Another moment of consternation came not from the action, but rather from behind a piece of the scenery during Ben and Mary’s introduction, just before we finally met “our Dickon.” As the wallettes needed to move quickly, quietly, and easily across the stage, they sat on casters, which left a slight clearing between their bottom and the stage. One could easily see the shoes of those who helped rearrange scenes and shift sides between interior and exterior faces, not uncommon.
However, it can be a great distraction from the scene’s action when one of the assistants decides to dance as he or she awaits a change. Tree Three, stage left: I mean you. Clear throughout the dialogue and “It’s a Maze,” feet not still more than a moment or two. While no great shakes in the grand scheme of things and not detrimental to the story, it took attention from those in the spotlight.
On that note, two performances deserve extra notice.
The first: Martha, played by Aubrey Zurhellen. She commanded each scene in which she took part: A clear, strong singing voice combined with her brogue and the temperament known to go with it!

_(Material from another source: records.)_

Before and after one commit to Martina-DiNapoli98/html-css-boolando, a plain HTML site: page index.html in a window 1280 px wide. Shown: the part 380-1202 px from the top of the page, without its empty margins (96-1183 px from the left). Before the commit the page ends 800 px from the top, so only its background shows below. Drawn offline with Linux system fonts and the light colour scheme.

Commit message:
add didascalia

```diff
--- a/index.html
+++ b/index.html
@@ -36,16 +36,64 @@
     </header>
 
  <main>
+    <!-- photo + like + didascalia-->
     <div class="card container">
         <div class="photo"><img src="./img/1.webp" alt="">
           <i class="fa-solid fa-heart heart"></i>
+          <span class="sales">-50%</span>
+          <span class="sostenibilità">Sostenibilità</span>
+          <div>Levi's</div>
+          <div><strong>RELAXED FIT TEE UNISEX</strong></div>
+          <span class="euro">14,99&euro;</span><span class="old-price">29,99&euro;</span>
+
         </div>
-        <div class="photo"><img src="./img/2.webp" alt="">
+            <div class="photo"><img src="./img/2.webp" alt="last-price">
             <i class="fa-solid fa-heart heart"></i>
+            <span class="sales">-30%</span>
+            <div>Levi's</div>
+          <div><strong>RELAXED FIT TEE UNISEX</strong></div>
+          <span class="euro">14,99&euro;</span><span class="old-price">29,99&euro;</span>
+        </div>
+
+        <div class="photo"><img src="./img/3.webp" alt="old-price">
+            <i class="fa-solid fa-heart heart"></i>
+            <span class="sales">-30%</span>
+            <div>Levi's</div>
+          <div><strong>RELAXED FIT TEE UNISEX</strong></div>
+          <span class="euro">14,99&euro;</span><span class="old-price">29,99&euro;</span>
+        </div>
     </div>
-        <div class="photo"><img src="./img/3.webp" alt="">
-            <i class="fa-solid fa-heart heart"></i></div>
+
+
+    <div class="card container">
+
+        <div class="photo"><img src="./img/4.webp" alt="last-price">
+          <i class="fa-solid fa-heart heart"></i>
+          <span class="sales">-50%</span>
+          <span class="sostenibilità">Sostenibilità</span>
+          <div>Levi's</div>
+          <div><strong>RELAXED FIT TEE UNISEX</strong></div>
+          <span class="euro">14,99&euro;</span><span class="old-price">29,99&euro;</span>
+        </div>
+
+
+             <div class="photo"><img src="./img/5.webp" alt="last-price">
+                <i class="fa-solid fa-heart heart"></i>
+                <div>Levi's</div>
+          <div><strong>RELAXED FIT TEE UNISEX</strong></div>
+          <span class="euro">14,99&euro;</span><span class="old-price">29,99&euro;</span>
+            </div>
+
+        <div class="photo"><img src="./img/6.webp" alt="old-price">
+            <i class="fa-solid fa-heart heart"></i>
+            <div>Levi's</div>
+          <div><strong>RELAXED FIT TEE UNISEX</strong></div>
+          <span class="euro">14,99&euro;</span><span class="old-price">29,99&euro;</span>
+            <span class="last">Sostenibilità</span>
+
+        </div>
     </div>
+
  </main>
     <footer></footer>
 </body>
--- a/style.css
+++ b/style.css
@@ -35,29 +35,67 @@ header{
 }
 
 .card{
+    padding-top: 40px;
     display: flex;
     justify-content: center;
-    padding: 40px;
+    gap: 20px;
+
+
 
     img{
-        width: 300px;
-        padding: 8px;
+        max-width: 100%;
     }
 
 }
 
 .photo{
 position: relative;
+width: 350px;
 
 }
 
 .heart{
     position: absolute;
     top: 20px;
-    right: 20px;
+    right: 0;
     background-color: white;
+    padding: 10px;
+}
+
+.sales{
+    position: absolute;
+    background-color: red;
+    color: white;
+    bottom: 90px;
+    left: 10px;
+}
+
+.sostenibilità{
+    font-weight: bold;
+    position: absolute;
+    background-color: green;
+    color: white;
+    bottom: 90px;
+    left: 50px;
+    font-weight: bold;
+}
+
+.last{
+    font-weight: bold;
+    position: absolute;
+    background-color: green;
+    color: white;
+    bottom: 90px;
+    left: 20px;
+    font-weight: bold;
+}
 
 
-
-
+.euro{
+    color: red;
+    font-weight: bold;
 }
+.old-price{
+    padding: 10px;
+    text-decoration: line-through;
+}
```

Whether she haphazardly helped Mary get dressed, chased her charge across the stage, or sang a charm to help her young master get well, Martha’s character and presence added great charm to the cast and Zurhellen did her great justice. May she get her white horse.
The second: Colin Craven, or more the actress behind him, Rachel Brown. During intermission, I mentioned to McWilliams that Rachel’s microphone dropped her vocals but kept her dialogue clear and strong. I then learned Rachel performed that day, and I suspect others, with a 102-degree fever. She was later diagnosed with the flu.

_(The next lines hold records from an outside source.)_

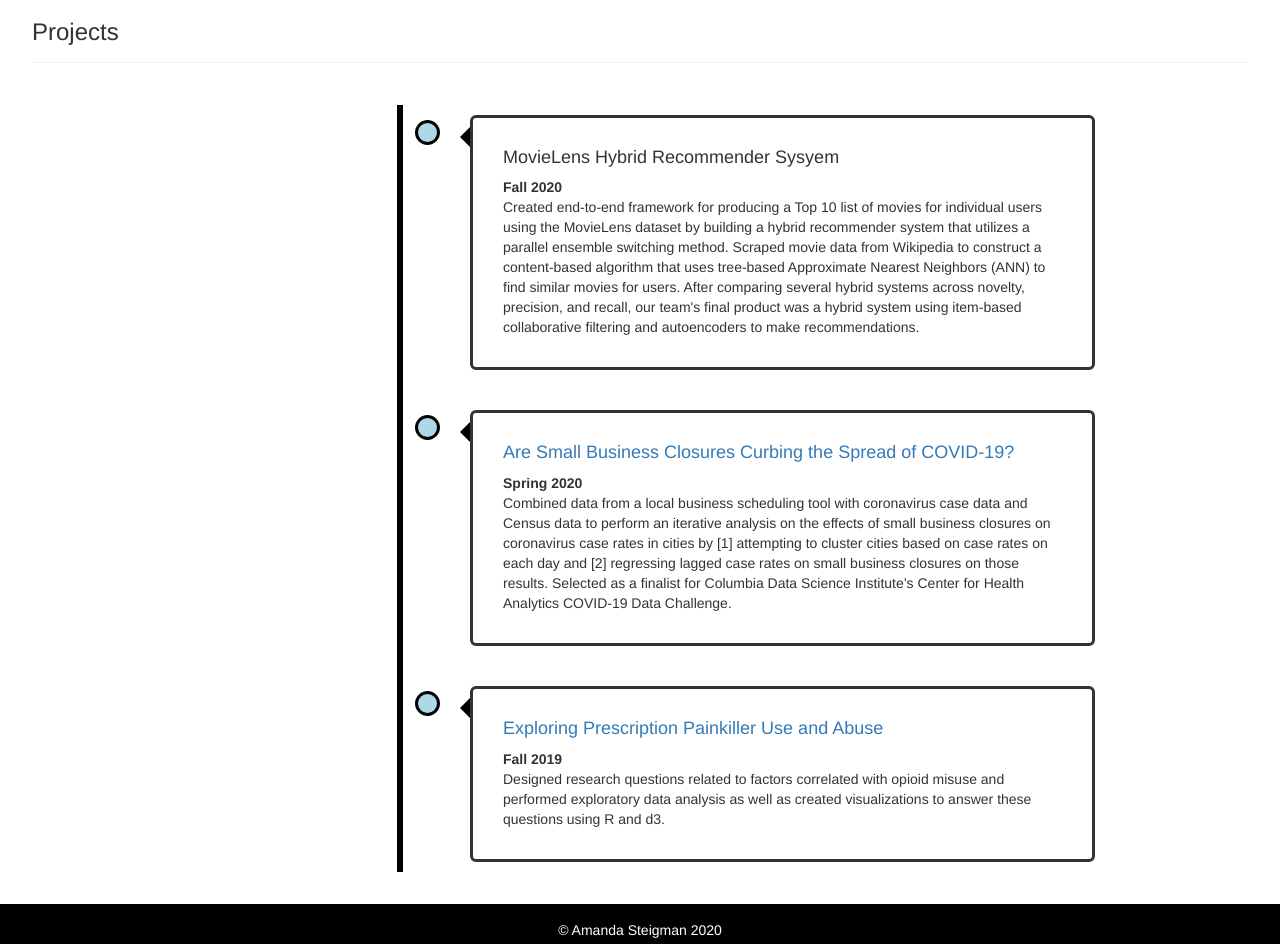
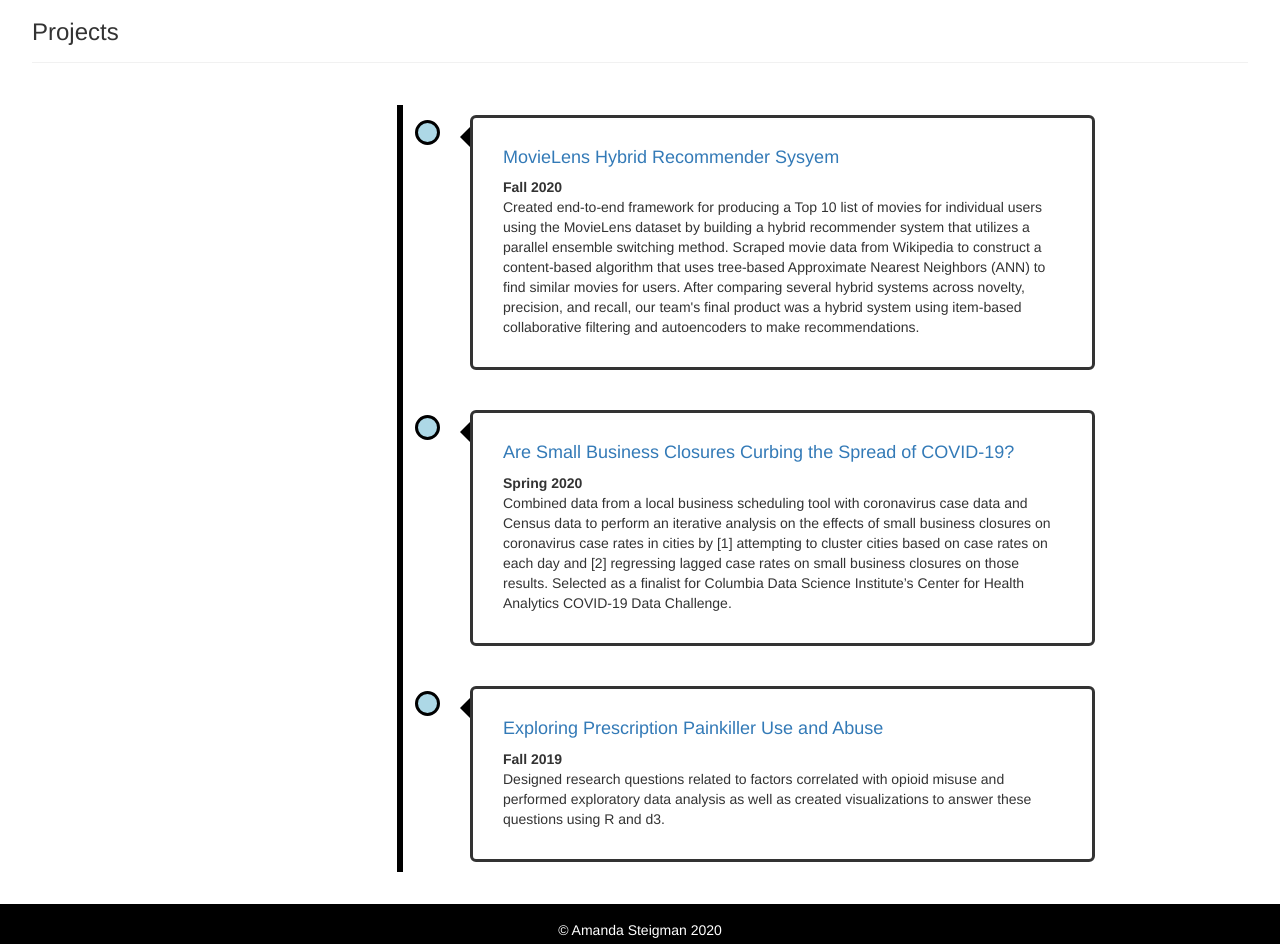
Before and after one commit to asteigman/asteigman.github.io, a plain HTML site: page index.html in a window 1280 px wide. Shown: the part 2332-3276 px from the top of the page. Drawn offline with nearby package versions, Linux system fonts and the light colour scheme.

Commit message:
adding link

```diff
--- a/index.html
+++ b/index.html
@@ -428,7 +428,7 @@ with domain knowledge. </li>
   <div class="timeline">
     <div class="container right">
       <div class="content">
-        <h4>MovieLens Hybrid Recommender Sysyem</h4>
+        <h4><a href="https://github.com/asteigman/movielens-hybrid">MovieLens Hybrid Recommender Sysyem</a></h4>
         <b>Fall 2020</b><br>
         <p>Created end-to-end framework for producing a Top 10 list of movies for individual users using the MovieLens dataset by building a hybrid recommender system that utilizes a parallel ensemble switching method.
         Scraped movie data from Wikipedia to construct a content-based algorithm that uses tree-based Approximate Nearest Neighbors (ANN) to find similar movies for users. After comparing several hybrid systems across novelty,
```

I reminded myself of that as she walloped her nurse with a pillow and screamed. And as she engaged in a juvenile battle of stubborn wits (repeatedly) with her cousin Mary. And as she proved to her on-stage and real-life father she no longer needed the wheelchair. Kudos, Rachel.
You can still catch “Secret Garden” at the historic Ruffin Theatre Feb. 22-24. Show times are 7 p.m. Feb. 22 and 23 and 2 p.m. Feb. 24. Tickets cost $10.